PROBLEM: Every line of the data below is to be retyped exactly.

*** INPUT DATA ***

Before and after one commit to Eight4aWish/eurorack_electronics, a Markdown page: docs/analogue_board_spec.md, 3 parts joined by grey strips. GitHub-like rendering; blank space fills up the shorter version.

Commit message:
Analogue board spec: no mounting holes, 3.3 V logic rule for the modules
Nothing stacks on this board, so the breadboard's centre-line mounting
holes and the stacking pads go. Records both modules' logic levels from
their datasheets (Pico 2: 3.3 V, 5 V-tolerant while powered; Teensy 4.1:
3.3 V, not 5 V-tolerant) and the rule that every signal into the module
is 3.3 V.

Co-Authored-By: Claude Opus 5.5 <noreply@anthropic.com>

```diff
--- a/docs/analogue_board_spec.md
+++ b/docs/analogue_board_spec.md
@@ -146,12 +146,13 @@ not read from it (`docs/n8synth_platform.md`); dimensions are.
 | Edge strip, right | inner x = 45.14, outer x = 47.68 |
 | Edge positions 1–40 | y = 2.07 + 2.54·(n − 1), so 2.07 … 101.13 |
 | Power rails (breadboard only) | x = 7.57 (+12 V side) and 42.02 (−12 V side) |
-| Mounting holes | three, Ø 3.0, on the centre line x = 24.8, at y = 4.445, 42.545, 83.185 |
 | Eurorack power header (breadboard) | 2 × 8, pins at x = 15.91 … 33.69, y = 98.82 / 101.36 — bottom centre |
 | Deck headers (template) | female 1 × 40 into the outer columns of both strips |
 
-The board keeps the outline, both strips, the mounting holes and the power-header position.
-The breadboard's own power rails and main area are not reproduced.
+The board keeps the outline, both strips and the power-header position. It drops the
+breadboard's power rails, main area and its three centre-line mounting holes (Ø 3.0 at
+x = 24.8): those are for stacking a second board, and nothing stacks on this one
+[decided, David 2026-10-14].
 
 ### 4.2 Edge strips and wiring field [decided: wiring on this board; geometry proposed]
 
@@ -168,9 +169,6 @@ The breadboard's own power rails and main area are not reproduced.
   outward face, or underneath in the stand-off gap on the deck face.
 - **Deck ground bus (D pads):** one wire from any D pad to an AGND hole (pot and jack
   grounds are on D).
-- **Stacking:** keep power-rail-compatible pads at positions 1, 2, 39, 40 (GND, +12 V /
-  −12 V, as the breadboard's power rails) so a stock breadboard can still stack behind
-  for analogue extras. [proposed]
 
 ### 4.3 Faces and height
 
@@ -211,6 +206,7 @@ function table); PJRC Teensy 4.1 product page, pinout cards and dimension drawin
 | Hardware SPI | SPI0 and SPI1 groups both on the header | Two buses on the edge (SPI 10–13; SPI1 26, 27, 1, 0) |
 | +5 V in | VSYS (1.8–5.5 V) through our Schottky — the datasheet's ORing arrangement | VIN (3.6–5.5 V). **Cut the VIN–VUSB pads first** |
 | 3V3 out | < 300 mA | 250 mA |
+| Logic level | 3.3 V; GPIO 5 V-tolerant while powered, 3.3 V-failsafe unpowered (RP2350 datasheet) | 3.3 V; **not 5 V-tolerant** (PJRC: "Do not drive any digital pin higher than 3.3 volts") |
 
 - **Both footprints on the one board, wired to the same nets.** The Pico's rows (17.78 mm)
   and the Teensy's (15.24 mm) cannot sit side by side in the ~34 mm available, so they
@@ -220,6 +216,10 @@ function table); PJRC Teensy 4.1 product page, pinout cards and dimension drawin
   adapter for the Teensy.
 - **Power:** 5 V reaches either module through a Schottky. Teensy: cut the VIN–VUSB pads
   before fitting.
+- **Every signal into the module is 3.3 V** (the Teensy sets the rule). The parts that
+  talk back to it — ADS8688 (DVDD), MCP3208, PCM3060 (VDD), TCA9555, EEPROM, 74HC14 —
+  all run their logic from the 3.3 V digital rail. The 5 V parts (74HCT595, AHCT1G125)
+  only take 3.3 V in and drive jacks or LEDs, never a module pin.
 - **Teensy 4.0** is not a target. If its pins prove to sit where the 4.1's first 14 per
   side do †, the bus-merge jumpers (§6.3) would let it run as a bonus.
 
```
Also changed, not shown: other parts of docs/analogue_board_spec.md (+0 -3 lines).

*** End of INPUT DATA ***

OUTPUT:
Before and after one commit to Eight4aWish/eurorack_electronics, a Markdown page: docs/analogue_board_spec.md, 3 parts joined by grey strips. GitHub-like rendering; blank space fills up the shorter version.

Commit message:
Analogue board spec: no mounting holes, 3.3 V logic rule for the modules
Nothing stacks on this board, so the breadboard's centre-line mounting
holes and the stacking pads go. Records both modules' logic levels from
their datasheets (Pico 2: 3.3 V, 5 V-tolerant while powered; Teensy 4.1:
3.3 V, not 5 V-tolerant) and the rule that every signal into the module
is 3.3 V.

Co-Authored-By: Claude Opus 5.5 <noreply@anthropic.com>

```diff
--- a/docs/analogue_board_spec.md
+++ b/docs/analogue_board_spec.md
@@ -146,12 +146,13 @@ not read from it (`docs/n8synth_platform.md`); dimensions are.
 | Edge strip, right | inner x = 45.14, outer x = 47.68 |
 | Edge positions 1–40 | y = 2.07 + 2.54·(n − 1), so 2.07 … 101.13 |
 | Power rails (breadboard only) | x = 7.57 (+12 V side) and 42.02 (−12 V side) |
-| Mounting holes | three, Ø 3.0, on the centre line x = 24.8, at y = 4.445, 42.545, 83.185 |
 | Eurorack power header (breadboard) | 2 × 8, pins at x = 15.91 … 33.69, y = 98.82 / 101.36 — bottom centre |
 | Deck headers (template) | female 1 × 40 into the outer columns of both strips |
 
-The board keeps the outline, both strips, the mounting holes and the power-header position.
-The breadboard's own power rails and main area are not reproduced.
+The board keeps the outline, both strips and the power-header position. It drops the
+breadboard's power rails, main area and its three centre-line mounting holes (Ø 3.0 at
+x = 24.8): those are for stacking a second board, and nothing stacks on this one
+[decided, David 2026-10-14].
 
 ### 4.2 Edge strips and wiring field [decided: wiring on this board; geometry proposed]
 
@@ -168,9 +169,6 @@ The breadboard's own power rails and main area are not reproduced.
   outward face, or underneath in the stand-off gap on the deck face.
 - **Deck ground bus (D pads):** one wire from any D pad to an AGND hole (pot and jack
   grounds are on D).
-- **Stacking:** keep power-rail-compatible pads at positions 1, 2, 39, 40 (GND, +12 V /
-  −12 V, as the breadboard's power rails) so a stock breadboard can still stack behind
-  for analogue extras. [proposed]
 
 ### 4.3 Faces and height
 
@@ -211,6 +206,7 @@ function table); PJRC Teensy 4.1 product page, pinout cards and dimension drawin
 | Hardware SPI | SPI0 and SPI1 groups both on the header | Two buses on the edge (SPI 10–13; SPI1 26, 27, 1, 0) |
 | +5 V in | VSYS (1.8–5.5 V) through our Schottky — the datasheet's ORing arrangement | VIN (3.6–5.5 V). **Cut the VIN–VUSB pads first** |
 | 3V3 out | < 300 mA | 250 mA |
+| Logic level | 3.3 V; GPIO 5 V-tolerant while powered, 3.3 V-failsafe unpowered (RP2350 datasheet) | 3.3 V; **not 5 V-tolerant** (PJRC: "Do not drive any digital pin higher than 3.3 volts") |
 
 - **Both footprints on the one board, wired to the same nets.** The Pico's rows (17.78 mm)
   and the Teensy's (15.24 mm) cannot sit side by side in the ~34 mm available, so they
@@ -220,6 +216,10 @@ function table); PJRC Teensy 4.1 product page, pinout cards and dimension drawin
   adapter for the Teensy.
 - **Power:** 5 V reaches either module through a Schottky. Teensy: cut the VIN–VUSB pads
   before fitting.
+- **Every signal into the module is 3.3 V** (the Teensy sets the rule). The parts that
+  talk back to it — ADS8688 (DVDD), MCP3208, PCM3060 (VDD), TCA9555, EEPROM, 74HC14 —
+  all run their logic from the 3.3 V digital rail. The 5 V parts (74HCT595, AHCT1G125)
+  only take 3.3 V in and drive jacks or LEDs, never a module pin.
 - **Teensy 4.0** is not a target. If its pins prove to sit where the 4.1's first 14 per
   side do †, the bus-merge jumpers (§6.3) would let it run as a bonus.
 
```
Also changed, not shown: other parts of docs/analogue_board_spec.md (+0 -3 lines).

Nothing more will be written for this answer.